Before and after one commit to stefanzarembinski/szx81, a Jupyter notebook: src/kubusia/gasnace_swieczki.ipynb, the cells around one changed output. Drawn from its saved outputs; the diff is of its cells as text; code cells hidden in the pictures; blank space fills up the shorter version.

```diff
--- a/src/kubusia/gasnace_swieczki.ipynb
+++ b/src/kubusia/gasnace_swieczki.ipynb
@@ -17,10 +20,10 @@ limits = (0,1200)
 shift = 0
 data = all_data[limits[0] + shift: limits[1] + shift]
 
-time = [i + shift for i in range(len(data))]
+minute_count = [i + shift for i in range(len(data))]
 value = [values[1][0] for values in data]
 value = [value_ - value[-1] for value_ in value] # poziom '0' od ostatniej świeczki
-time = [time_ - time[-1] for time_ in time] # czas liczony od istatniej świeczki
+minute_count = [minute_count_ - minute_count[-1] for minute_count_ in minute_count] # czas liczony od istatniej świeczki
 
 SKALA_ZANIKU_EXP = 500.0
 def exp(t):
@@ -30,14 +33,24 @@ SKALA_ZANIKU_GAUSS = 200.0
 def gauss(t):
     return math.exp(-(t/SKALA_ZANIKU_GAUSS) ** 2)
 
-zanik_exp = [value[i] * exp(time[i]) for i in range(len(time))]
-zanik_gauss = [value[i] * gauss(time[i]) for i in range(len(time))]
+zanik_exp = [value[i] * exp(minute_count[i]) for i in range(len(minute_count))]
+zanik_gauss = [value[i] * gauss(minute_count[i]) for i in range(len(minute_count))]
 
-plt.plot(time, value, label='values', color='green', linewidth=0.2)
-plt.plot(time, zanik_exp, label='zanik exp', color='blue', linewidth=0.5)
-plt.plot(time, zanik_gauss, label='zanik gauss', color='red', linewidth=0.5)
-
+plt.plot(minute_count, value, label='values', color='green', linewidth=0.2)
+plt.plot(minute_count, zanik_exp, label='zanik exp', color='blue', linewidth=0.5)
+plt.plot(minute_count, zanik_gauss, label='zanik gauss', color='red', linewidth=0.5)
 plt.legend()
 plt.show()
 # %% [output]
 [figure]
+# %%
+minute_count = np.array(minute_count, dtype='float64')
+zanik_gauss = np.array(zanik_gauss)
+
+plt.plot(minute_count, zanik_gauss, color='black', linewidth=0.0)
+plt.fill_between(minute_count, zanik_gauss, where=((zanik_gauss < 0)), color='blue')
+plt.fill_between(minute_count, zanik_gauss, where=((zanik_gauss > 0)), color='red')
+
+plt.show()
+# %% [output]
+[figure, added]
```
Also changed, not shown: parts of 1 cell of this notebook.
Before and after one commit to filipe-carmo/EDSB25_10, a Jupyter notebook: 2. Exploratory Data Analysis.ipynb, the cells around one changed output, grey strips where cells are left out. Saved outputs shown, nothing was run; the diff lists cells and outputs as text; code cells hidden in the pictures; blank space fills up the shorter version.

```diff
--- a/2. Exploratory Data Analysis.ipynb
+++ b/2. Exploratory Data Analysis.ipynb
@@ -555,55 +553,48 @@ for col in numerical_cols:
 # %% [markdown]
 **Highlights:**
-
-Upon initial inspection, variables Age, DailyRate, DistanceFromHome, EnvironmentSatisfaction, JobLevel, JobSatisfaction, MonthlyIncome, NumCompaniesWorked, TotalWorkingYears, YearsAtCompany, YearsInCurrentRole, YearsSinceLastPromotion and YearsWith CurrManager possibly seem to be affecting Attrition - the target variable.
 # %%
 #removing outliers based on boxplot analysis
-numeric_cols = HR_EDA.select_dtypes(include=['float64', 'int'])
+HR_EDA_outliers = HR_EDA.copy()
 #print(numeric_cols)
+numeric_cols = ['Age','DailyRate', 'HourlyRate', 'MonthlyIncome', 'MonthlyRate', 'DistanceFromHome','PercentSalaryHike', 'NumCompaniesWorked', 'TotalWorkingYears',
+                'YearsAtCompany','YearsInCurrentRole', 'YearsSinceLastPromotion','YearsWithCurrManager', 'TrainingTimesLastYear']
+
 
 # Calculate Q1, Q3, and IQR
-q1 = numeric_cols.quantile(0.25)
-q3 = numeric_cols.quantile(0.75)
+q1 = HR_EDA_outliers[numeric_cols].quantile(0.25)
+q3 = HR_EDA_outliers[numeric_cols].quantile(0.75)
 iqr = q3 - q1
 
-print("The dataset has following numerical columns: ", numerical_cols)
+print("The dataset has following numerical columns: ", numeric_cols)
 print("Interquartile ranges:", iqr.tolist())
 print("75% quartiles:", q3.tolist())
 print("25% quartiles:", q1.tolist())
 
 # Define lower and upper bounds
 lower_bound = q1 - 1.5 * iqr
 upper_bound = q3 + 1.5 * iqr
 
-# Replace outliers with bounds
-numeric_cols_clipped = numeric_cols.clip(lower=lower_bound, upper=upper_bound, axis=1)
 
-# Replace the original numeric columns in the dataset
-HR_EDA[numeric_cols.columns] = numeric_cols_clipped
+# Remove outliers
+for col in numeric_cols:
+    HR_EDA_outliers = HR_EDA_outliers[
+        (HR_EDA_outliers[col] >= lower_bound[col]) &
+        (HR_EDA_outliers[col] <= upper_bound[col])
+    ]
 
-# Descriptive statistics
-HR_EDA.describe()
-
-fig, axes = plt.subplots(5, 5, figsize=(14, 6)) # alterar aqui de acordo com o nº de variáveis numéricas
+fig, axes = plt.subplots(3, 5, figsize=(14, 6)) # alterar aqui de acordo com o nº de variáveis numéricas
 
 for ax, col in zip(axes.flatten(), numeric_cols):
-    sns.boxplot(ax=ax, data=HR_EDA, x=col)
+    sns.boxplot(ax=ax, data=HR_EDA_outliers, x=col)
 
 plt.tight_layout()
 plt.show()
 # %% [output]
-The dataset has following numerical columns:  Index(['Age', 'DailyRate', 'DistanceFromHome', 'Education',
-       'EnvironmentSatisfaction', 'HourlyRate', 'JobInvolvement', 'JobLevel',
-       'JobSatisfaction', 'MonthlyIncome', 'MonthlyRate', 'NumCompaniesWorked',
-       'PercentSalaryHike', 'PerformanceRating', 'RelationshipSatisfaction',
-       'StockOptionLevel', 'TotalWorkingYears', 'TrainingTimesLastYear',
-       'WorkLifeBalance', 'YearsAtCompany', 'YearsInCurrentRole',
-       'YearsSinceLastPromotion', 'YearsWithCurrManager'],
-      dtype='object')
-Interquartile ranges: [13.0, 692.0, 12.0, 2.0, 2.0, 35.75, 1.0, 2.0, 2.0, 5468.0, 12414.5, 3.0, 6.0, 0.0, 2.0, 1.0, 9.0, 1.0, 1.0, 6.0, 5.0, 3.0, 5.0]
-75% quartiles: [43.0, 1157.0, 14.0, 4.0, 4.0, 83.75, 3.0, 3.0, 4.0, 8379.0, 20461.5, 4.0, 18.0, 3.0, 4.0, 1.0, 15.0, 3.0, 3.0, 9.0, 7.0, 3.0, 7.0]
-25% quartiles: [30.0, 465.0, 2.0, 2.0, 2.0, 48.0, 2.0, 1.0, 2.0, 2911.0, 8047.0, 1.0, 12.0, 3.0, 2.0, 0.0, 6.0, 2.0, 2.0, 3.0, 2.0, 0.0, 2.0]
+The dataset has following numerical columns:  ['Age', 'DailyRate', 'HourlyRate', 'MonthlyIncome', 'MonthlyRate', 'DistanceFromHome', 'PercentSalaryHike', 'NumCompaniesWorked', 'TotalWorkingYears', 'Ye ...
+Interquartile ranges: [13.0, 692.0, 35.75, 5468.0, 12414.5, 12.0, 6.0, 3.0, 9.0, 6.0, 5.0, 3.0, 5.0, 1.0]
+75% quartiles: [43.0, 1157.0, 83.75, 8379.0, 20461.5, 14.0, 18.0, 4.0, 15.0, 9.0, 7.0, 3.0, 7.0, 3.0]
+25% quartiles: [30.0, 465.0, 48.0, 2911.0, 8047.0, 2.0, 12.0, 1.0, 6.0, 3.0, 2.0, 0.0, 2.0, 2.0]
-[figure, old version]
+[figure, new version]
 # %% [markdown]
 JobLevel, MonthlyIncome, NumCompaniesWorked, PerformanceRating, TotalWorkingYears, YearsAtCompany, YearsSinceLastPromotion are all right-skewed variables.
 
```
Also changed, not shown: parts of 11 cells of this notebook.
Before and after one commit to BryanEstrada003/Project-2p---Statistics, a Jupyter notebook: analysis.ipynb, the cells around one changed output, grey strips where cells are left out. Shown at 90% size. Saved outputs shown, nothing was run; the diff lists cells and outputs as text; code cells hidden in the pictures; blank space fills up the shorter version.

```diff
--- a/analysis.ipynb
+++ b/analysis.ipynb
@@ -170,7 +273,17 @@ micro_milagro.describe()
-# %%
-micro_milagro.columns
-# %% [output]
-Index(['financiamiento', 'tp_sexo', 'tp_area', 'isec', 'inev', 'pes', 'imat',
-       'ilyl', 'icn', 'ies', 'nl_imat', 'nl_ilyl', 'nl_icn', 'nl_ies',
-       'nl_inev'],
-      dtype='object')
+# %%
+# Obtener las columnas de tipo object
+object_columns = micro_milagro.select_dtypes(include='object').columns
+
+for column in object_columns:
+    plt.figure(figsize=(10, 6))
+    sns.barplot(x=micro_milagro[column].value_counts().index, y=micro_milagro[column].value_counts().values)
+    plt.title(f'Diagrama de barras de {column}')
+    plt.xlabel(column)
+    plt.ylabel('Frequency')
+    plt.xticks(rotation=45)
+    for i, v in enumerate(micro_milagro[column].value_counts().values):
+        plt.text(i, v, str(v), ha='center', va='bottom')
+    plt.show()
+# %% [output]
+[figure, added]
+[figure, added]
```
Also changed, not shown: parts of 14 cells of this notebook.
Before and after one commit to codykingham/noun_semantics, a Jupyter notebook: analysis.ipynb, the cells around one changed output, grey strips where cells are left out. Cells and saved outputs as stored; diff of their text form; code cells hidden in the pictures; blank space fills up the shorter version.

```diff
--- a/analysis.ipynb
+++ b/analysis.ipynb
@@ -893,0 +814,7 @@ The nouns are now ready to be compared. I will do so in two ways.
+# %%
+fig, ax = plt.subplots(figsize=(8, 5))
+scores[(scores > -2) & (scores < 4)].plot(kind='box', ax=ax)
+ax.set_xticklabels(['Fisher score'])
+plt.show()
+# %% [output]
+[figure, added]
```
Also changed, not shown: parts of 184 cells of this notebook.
....
_What you are asked to do_. Copy out every line of the data that includes the word "following".

_Task response_.
-print("The dataset has following numerical columns: ", numerical_cols)
+print("The dataset has following numerical columns: ", numeric_cols)
-The dataset has following numerical columns:  Index(['Age', 'DailyRate', 'DistanceFromHome', 'Education',
+The dataset has following numerical columns:  ['Age', 'DailyRate', 'HourlyRate', 'MonthlyIncome', 'MonthlyRate', 'DistanceFromHome', 'PercentSalaryHike', 'NumCompaniesWorked', 'TotalWorkingYears', 'Ye ...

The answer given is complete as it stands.